Casey at the Bench
Samuel Alito's controversial abortion ruling

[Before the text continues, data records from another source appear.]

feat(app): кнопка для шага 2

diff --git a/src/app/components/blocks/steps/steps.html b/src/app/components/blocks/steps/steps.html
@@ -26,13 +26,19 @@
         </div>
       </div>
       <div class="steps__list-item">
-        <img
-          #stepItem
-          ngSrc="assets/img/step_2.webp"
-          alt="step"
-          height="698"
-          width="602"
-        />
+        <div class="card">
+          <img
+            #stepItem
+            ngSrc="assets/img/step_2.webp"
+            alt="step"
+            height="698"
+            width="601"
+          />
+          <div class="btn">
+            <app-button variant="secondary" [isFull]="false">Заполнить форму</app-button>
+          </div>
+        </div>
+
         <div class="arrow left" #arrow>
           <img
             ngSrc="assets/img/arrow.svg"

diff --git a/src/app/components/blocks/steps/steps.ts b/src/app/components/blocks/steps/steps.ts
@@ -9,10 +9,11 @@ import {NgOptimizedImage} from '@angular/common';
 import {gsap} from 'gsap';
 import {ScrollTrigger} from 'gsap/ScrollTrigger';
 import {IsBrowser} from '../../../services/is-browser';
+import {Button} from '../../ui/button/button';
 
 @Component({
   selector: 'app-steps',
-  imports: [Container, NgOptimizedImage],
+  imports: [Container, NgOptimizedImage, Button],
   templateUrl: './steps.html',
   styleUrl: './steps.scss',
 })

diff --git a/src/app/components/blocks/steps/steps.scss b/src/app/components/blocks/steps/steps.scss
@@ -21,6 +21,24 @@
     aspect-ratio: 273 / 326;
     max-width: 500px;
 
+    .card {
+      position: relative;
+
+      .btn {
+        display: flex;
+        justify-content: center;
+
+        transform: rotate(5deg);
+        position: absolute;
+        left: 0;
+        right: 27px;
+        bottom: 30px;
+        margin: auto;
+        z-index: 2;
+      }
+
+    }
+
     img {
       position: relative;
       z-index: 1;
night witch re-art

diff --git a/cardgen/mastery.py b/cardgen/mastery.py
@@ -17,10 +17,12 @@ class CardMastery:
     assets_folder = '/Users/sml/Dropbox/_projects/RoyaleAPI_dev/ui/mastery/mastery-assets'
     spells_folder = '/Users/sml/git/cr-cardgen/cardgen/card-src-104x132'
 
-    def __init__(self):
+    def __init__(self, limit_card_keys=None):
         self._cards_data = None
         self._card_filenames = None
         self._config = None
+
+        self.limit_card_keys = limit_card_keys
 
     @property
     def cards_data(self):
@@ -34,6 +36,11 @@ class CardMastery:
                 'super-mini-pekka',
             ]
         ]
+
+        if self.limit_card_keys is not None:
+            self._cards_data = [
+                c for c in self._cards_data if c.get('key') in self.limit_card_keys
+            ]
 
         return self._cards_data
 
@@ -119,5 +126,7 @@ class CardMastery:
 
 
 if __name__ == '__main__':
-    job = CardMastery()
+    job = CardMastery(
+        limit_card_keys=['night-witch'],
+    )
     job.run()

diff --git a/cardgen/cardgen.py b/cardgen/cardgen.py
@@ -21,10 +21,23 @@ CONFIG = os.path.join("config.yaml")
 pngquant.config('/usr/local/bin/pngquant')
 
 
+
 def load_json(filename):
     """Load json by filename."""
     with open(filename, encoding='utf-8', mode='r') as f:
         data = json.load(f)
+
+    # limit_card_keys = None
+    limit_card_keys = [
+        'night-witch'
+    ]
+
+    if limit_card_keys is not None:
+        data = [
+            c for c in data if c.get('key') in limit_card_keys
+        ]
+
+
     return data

While new Supreme Court nominee Samuel Alito seems to enjoy a great deal of respect across the political spectrum, the effort to paint him as an ogre who would plunge us back into the Dark Ages has already begun. Much of this effort has focused on Alito's 1991 vote on the Third Circuit Court of Appeals in Planned Parenthood v. Casey: dissenting from the other two judges on the panel, Alito voted to uphold Pennsylvania's law requiring a married woman to notify her husband before having an abortion. That provision was later struck down by the Supreme Court. Let's clear something up: Just because Alito voted to uphold this law doesn't necessarily mean he agreed with it, only that he concluded it was constitutional. In his dissent, he based this conclusion on a meticulous analysis of the standard set down by Sandra Day O'Connor to determine whether an abortion regulation imposed an "undue burden" on the woman. He did not use his dissent as a platform to attack Roe v. Wade. Overall, Alito's record does not suggest that he is a zealot who would put ideology above the Constitution and judicial precedent. But what if Alito did personally approve of the Pennsylvania law? "The thought of elevating the judge who endorsed this patriarchal provision to the nation's top court is enough to drive me to drink," fulminatesPhiladelphia Daily News columnist Jill Porter. In Slate, William Saletan accuses Alito of treating women like girls who need permission from an authority figure to exercise a right. Yet the statute did not require a husband's consent to an abortion. It didn't even require the clinic to notify the husband. The woman simply had to sign a form attesting that she had told her husband about the abortion or that she qualified for an exemption for one of several reasons including domestic violence and rape. (This has not kept Porter and others from asserting that Alito's ruling would have imperiled battered women.) In theory, the woman could be prosecuted later for making a false statement. In practice, the law was essentially unenforceable, serving mainly as a symbolic reminder of the woman's moral obligation to inform her husband. Is this about a husband's "ownership" of his wife's body, or is there a more complex issue at stake? In this case, the woman is carrying a fetus to which the man contributed half of the DNA. If her husband is aware of the pregnancy, he may well regard the fetus as his unborn child, not just a lump of cells—much the way the mother does if she plans to carry it to term. Husband notification looks like an affirmation of patriarchal authority to some; to others, excluding the husband from the decision looks like glaring gender inequality. And yet, despite the man's contribution to the pregnancy, it's the woman who undergoes the medical procedure. All this makes notification a wrenching issue. (This is equally true for unmarried fathers; but the law's focus on husbands may have been partly pragmatic, since the partner of a pregnant single woman may not be easy to identify.) Despite claims that Alito's position places him "out of the mainstream," polls show that more than 70 percent of Americans believe a woman's husband or partner should be notified before she has an abortion. Now-retired Drexel University sociologist Arthur Shostak, who has written about men's experiences with abortion, told me in an interview several years ago that, while pro-choice, he felt that a man should have an opportunity to "plead his case" if he wants the woman to have his child. Am I advocating husband notification laws? No. If I were a legislator, I'm not sure how I'd vote on this. My point is that favoring a fairly toothless law which tells wives to notify their husbands before having an abortion does not make a man a Neanderthal or a patriarchal oppressor. When a man and a woman enter a potentially procreative relationship, they surrender part of their autonomy. Men certainly do: While a woman can choose abortion, a man has no choice to opt out of parenthood after conception. (It's also worth noting that while spousal consent for vasectomies is not mandated legally, it is required by many doctors). Women, at the very least, have the moral obligation to include their partner in any decision regarding pregnancy, barring special circumstances such as abuse. It will be unfortunate if the attacks on Alito's ruling send the opposite message by suggesting that making a unilateral decision on this issue is a matter of female autonomy.